Purpose of the study
The study’s goal is to determine the extent to which WEMA Bank PLC complies with the International Financial Reporting Standard. The study will, in particular:
- Examine the extent to which WEMA bank plc complies with the International Financial Reporting Standards (IFRS).
- To figure out what factors influence IFRS compliance
- To see whether there are any variances between different types of industries in terms of IFRS compliance.
Significance of the study
The goal of the study is to assist the public sector in adopting a holistic approach to accounting standards and IFRS. Public universities, higher education institutions, research institutes, and independent researchers interested in accounting standards will be interested in the findings and will use them to conduct additional research. Researchers will be encouraged to determine the sector’s effectiveness and efficiency as a result of this study. Individual banks will be able to better grasp their situation in relation to the standard of their financial reports as a result of the investigation.
The following is the study hypothesis:
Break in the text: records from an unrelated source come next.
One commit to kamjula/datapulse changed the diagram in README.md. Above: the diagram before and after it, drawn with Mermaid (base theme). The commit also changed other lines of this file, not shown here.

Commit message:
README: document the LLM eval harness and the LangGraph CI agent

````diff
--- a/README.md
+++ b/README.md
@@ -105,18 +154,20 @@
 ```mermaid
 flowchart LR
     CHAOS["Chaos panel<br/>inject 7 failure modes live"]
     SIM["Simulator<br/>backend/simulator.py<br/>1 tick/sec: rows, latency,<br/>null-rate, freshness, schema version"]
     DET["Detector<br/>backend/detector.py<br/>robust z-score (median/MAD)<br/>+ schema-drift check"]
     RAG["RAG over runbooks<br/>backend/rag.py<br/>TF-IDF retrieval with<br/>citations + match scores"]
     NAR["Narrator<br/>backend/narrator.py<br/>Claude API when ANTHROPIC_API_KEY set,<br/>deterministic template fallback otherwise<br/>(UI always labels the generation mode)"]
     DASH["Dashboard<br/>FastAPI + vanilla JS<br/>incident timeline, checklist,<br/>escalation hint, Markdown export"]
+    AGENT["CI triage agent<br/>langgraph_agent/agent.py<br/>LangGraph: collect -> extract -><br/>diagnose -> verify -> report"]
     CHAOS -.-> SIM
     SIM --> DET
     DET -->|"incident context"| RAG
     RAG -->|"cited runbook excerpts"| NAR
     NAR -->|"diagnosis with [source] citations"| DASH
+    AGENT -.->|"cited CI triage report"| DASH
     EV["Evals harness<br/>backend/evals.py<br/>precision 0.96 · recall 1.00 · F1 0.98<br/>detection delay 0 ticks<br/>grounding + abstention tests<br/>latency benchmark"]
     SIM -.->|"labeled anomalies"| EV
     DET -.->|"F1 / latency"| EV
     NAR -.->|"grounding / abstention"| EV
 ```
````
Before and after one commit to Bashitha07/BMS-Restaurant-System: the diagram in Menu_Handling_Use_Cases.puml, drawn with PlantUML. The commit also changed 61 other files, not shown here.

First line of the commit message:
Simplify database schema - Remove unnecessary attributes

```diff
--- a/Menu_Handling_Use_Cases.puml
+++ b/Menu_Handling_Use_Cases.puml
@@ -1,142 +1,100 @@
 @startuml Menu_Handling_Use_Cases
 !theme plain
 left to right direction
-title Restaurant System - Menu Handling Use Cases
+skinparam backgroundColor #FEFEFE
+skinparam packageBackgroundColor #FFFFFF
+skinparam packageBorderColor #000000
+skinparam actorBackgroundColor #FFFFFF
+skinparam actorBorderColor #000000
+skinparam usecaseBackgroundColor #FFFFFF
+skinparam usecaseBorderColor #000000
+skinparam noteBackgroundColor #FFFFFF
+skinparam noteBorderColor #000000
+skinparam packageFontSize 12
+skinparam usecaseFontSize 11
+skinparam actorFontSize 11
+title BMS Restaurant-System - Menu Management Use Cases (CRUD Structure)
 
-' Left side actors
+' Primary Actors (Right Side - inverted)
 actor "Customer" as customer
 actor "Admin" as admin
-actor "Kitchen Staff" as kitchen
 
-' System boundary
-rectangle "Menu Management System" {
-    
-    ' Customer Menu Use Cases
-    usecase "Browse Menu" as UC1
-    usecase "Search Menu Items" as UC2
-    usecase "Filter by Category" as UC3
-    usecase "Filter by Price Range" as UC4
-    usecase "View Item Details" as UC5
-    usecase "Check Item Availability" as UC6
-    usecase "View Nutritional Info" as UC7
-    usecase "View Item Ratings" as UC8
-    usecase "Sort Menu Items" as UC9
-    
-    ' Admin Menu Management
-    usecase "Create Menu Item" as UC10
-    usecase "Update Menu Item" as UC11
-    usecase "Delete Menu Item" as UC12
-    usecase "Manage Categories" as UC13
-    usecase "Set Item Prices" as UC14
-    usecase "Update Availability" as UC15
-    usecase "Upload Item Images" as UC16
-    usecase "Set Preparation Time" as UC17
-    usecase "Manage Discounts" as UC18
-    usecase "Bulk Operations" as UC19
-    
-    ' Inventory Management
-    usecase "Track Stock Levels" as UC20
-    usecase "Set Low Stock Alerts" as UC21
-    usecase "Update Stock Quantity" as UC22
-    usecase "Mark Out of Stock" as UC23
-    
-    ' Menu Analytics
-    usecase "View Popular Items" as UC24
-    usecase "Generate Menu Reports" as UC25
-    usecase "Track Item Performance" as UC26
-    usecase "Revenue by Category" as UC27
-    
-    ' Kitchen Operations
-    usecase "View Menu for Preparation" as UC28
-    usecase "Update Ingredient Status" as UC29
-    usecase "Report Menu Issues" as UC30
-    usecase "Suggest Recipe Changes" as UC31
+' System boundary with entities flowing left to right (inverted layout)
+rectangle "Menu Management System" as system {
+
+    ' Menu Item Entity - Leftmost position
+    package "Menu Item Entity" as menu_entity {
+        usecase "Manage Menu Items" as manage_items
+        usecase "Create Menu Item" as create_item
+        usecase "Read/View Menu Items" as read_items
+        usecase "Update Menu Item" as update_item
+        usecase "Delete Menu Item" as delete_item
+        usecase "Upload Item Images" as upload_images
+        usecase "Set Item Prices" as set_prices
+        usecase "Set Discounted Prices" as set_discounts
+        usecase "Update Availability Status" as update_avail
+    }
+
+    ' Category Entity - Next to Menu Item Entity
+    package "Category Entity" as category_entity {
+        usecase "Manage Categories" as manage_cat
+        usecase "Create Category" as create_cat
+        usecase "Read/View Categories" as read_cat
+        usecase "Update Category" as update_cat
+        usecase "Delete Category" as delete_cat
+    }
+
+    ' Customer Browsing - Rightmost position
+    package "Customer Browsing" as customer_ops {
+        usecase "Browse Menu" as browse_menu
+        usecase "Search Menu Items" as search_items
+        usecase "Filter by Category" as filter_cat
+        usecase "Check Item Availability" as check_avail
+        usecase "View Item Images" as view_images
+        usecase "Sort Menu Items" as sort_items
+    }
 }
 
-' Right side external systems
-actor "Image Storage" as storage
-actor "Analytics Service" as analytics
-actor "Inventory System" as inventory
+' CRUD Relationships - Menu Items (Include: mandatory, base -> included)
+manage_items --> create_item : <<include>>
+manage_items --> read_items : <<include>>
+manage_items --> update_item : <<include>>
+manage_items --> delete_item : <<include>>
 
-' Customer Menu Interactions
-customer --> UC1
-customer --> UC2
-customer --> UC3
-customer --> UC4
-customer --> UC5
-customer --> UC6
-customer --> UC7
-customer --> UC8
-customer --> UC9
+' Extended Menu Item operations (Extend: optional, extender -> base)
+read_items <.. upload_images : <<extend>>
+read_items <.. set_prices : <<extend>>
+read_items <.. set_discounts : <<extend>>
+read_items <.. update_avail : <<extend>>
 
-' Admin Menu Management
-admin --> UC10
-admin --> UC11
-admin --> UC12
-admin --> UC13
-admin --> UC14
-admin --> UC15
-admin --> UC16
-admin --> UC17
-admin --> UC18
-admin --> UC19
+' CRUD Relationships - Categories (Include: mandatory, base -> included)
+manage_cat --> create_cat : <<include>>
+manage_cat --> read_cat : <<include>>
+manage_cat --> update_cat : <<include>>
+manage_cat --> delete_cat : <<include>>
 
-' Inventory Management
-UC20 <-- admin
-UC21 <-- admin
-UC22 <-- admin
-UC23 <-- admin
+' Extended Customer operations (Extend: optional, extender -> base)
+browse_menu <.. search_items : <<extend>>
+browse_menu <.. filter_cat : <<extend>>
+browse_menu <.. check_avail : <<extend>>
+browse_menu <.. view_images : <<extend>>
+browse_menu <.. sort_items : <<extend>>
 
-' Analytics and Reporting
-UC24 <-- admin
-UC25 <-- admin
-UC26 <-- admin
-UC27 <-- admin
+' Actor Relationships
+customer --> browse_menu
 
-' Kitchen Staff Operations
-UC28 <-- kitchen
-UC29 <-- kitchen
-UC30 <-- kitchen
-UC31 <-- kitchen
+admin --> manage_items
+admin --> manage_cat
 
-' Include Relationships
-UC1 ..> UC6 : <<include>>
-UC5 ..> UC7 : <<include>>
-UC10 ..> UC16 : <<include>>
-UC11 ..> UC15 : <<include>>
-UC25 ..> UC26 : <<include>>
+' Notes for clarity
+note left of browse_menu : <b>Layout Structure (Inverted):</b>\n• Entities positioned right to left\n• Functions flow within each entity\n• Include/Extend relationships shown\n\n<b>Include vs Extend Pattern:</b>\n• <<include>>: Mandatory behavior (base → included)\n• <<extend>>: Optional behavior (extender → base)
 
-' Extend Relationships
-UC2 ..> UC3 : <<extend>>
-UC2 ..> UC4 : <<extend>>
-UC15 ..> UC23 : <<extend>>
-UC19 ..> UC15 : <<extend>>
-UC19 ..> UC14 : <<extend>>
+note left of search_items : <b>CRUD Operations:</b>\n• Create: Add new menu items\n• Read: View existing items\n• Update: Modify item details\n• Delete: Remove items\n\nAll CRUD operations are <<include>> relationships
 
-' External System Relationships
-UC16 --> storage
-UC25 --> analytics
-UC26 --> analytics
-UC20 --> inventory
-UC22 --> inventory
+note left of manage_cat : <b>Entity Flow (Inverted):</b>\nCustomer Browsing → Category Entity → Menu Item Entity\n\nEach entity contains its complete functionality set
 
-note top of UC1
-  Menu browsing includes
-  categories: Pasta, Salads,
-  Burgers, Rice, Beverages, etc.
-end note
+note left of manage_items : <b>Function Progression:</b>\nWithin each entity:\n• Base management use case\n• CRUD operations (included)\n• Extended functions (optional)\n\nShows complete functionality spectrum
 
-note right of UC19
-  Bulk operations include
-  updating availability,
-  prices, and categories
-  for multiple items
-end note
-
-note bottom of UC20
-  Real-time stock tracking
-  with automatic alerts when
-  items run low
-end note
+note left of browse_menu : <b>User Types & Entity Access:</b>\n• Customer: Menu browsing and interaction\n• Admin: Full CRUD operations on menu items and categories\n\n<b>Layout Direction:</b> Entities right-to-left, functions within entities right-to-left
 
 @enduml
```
HO1: WEMA bank plc is not in accordance with the International Financial Reporting Standards (IFRS).
HO2: There are no substantial variances in IFRS compliance amongst different types of industries.
Scope and Limitations of the Study
The scope of the research is limited. the examination of WEMA Bank PLC’s conformity with the International Financial Reporting Standard. The research was hampered by a lack of time and financial resources.
Definition of Basic terminologies
Corporate Size: The size of a corporation, regardless of how it is defined (e.g., total assets, sales turnover, and number of shares), is a variable that can explain the quality of a firm’s disclosures to a reasonable extent.
Profitability is the degree to which a firm or activity makes a profit or generates a financial gain.
The ratio of a company’s loan capital (debt) to the value of its ordinary shares (equity) is known as leverage.